Check every line of the entries for "style", and copy the lines that hold it.

------------------------------------

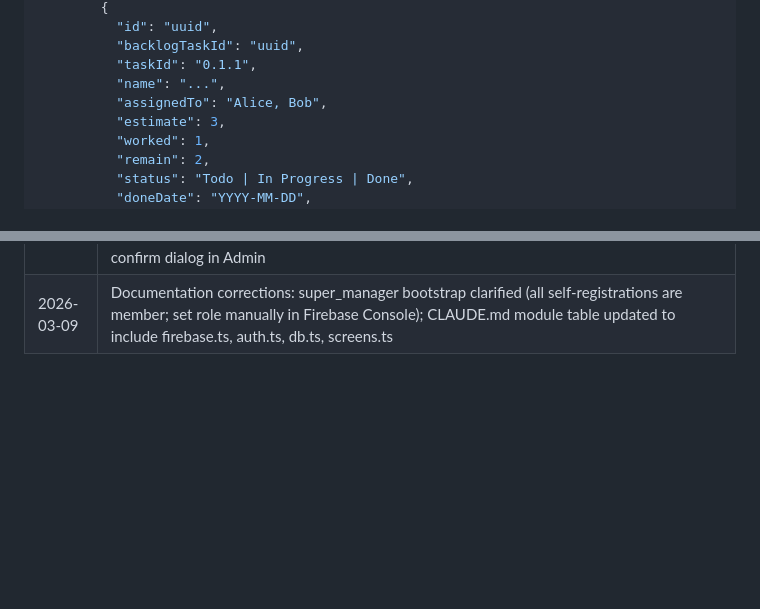
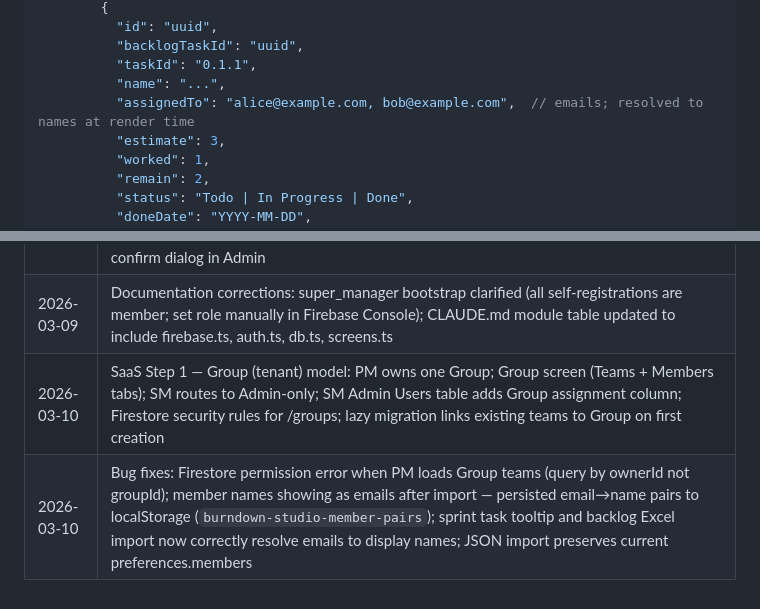
Before and after one commit to daekyuny/bdc_studio, a Markdown page: README.md, 2 parts joined by grey strips. Drawn GitHub-style; blank space fills up the shorter version.

```diff
--- a/README.md
+++ b/README.md
@@ -251,7 +263,7 @@ bdc/
           "backlogTaskId": "uuid",
           "taskId": "0.1.1",
           "name": "...",
-          "assignedTo": "Alice, Bob",
+          "assignedTo": "alice@example.com, bob@example.com",  // emails; resolved to names at render time
           "estimate": 3,
           "worked": 1,
           "remain": 2,
@@ -305,3 +317,5 @@ See `docs/` for detailed project documents:
 | 2026-03-06 | User profiles (name + phone, first-time registration modal, edit via header button); member profile popup in Preferences; private per-user memo (Markdown, auto-save); holiday/work-weekend pickers disable already-added dates; backlog assignedTo changed to multi-select string[] with popup picker; team delete cleans up member memos in Firestore; sign-in button redesigned (quiet ghost style) |
 | 2026-03-07 | Burndown N+1 border model: Today shown as shaded band, ideal reaches exactly 0, actual/scope plotted at right border of each day; Move/Split for undone tasks on last sprint day; sprint selector shows Total Points and Available Days, excludes past sprints; login shows "register?" prompt for unknown users; projectToday skips holidays/weekends on page load; Admin table sortable by Email/Name; developer count capped at team member count; member removal blocked if assigned to tasks or if user owns teams; SM always gets custom confirm dialog in Admin |
 | 2026-03-09 | Documentation corrections: super_manager bootstrap clarified (all self-registrations are member; set role manually in Firebase Console); CLAUDE.md module table updated to include firebase.ts, auth.ts, db.ts, screens.ts |
+| 2026-03-10 | SaaS Step 1 — Group (tenant) model: PM owns one Group; Group screen (Teams + Members tabs); SM routes to Admin-only; SM Admin Users table adds Group assignment column; Firestore security rules for /groups; lazy migration links existing teams to Group on first creation |
+| 2026-03-10 | Bug fixes: Firestore permission error when PM loads Group teams (query by ownerId not groupId); member names showing as emails after import — persisted email→name pairs to localStorage (`burndown-studio-member-pairs`); sprint task tooltip and backlog Excel import now correctly resolve emails to display names; JSON import preserves current preferences.members |
```
Also changed, not shown: other parts of README.md (+22 -10 lines), docs/PRD.md (+6 -3 lines), docs/TECHNICAL_DESIGN.md (+12 -7 lines).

------------------------------------

__PROBLEM SOLUTION__.
Before and after one commit to daekyuny/bdc_studio, a Markdown page: README.md, 2 parts joined by grey strips. Drawn GitHub-style; blank space fills up the shorter version.
 | 2026-03-06 | User profiles (name + phone, first-time registration modal, edit via header button); member profile popup in Preferences; private per-user memo (Markdown, auto-save); holiday/work-weekend pickers disable already-added dates; backlog assignedTo changed to multi-select string[] with popup picker; team delete cleans up member memos in Firestore; sign-in button redesigned (quiet ghost style) |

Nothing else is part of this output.